If the coalition felt under-appreciated for getting Ireland out of the bailout, the political reaction to its economic policies was only to get worse. Apparently lacking some direction after leaving the bailout, the coalition got hammered in the row over water charges, controversy surrounding IBRC and the general kick-back against austerity.
Despite steady economic growth, the 2016 general election saw Fine Gael hit and Labour hammered. The resulting “new politics” produced an unprecedented political line-up and a budget that introduced modest further tax cuts and spending increases, with new spending funded in particular by a surge in corporation tax receipts.
The trouble for the next taoiseach is that Budget 2018 will not allow any significant leeway to curry favour with the voters. In fact, given existing spending commitments, the initial indicators are that the scope for extra spending and tax cuts will be limited. The Government will hope that, like every year recently, overperforming tax revenues will provide room for a bit more largesse. But sluggish tax receipts in the early months of the year have put this in doubt and, at worst, could remove room for manoeuvre completely come October.
So the difficult economic message for the new taoiseach to sell is that this may be as good as it gets in terms of the tax we pay and what it funds. If we want more, we will have to pay for it via tax. In theory, if the economic winds stay favourable, EU budget rules would give us a bit more budget leeway from 2018 on. In practice, this is based on economic growth forecasts which are now in danger because of Brexit.

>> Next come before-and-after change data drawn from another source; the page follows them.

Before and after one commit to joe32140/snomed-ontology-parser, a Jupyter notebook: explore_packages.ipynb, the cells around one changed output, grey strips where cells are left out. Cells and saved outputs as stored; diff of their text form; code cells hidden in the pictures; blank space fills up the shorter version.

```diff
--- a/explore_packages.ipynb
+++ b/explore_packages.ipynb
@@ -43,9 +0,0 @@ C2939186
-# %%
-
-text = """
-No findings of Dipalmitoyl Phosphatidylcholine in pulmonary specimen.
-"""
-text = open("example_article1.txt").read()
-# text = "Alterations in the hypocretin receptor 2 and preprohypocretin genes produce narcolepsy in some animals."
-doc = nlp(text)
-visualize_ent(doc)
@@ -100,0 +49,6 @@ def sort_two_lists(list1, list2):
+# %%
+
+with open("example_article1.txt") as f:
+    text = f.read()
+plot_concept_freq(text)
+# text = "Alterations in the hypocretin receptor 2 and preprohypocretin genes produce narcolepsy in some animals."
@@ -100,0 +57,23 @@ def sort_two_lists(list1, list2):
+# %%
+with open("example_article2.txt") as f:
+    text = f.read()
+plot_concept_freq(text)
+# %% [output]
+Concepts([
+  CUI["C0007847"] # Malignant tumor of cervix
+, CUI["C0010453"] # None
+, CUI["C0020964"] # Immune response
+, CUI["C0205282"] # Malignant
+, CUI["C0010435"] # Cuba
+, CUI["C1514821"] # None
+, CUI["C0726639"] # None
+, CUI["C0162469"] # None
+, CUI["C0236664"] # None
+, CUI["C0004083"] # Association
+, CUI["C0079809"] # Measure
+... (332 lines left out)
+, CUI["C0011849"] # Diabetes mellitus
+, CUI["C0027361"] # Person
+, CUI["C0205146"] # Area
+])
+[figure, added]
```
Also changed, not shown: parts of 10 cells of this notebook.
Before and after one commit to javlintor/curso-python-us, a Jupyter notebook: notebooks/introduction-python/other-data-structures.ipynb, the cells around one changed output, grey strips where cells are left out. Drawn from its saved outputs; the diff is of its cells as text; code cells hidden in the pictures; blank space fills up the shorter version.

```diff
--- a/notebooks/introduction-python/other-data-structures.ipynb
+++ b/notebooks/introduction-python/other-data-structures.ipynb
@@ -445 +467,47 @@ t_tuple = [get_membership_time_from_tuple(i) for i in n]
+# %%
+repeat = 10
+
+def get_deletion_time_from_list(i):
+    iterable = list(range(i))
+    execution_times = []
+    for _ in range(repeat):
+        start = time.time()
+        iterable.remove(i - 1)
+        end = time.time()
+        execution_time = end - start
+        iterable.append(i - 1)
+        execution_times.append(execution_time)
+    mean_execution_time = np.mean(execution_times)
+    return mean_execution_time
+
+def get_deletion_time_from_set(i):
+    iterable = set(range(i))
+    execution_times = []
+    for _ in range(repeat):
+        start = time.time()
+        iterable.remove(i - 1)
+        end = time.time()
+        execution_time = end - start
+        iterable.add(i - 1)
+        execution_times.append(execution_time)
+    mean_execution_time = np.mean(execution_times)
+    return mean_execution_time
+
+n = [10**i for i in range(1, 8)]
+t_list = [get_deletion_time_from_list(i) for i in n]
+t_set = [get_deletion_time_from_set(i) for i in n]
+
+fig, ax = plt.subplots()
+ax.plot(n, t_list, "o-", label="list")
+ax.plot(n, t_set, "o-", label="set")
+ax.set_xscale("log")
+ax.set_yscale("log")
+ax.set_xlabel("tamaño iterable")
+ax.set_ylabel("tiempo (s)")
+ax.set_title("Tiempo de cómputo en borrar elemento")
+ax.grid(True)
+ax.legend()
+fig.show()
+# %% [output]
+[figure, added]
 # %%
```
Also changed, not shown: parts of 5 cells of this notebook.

The second difficult economic message for the new taoiseach is to find a way of dealing with this uncertainty. Brexit could be a big economic hit. Or, if a decent trade deal is done between Britain and the EU, it could be tricky, but not too bad. For Ireland, there is a world of a difference between a hard and soft Brexit. Planning for this, and communicating it politically, will be at least as tricky a task as plotting the path out of the bailout.